High-Resolution Spectral UV Monitoring and Atmospheric Transfer Modeling in the Netherlands
During the past decade a decrease in stratospheric ozone has been observed over large parts of the globe. Stratospheric ozone is the primary absorber of solar UV-B and UV-C and serves as a partially-protective shield against harmful UV irradiance in the biosphere. Decreased levels of ozone appear to increase the levels of harmful UV-B (280–315 nm) in the biosphere, leading to a variety of adverse effects on human health and on aquatic and terrestrial ecosystems. Changes in other atmospheric parameters, like aerosol content, cloud cover, and tropospheric ozone could also influence UV-B irradiance at ground level. High resolution spectral monitoring data are necessary to detect the present biologically-effective UV irradiance and to investigate the possible trends in effective UV. The advantage of spectral measurements is that the data can be used for evaluations with various biological action spectra.

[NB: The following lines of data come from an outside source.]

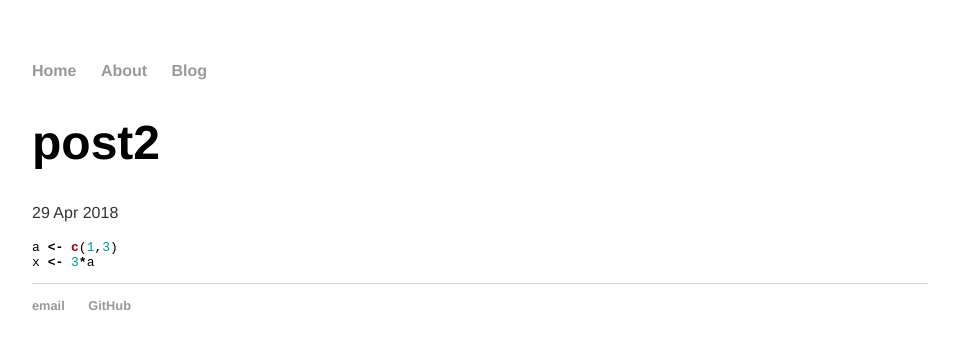
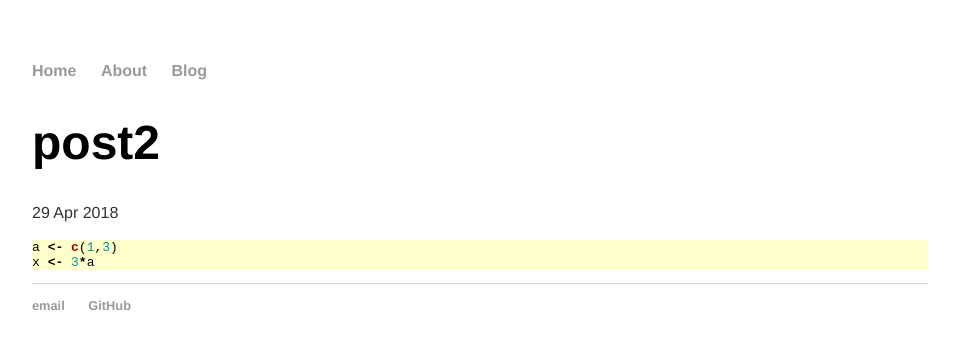
Before and after one commit to RetoSchmucki/RetoSchmucki.github.io, a Jekyll site: the page built from _posts/2018-04-29-post2.md, in a window 1280 px wide. Shown: the top 349 px of the page, without its empty margins (160-1119 px from the left). Built offline with Jekyll 4.4.1, drawn with Linux system fonts in a browser that asks for light colours.

Commit message:
github.css update

```diff
--- a/css/github.css
+++ b/css/github.css
@@ -1,3 +1,4 @@
+.highlight pre { background-color: #ffffcc; }
 .highlight .hll { background-color: #ffffcc }
 .highlight .c { color: #999988; font-style: italic } /* Comment */
 .highlight .err { color: #a61717; background-color: #e3d2d2 } /* Error */
```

A project was started in the Netherlands to gain knowledge of the present biologically-relevant UV climate and its dependence on atmospheric conditions. The measurements will be used to validate atmospheric UV transfer models; long-term monitoring should provide information on trends in the biologically-relevant UV. To meet these aims, a UV spectrometer system consisting of a highly accurate scanning double monochromator especially for the biologically-relevant UV-B region with a focal length of 50 cm, grating with 24001/mm, linear dispersion 0.375 nm/mm, and a multichannel detection system (diode array) for UV-A radiation measurements. Spectral coverage of the combined system ranges from 290–450 nm. UV monitoring needs will be outlined from the perspective of effect evaluations; preliminary results from the RIVM measurement system will be shown and the necessary international collaboration will be discussed.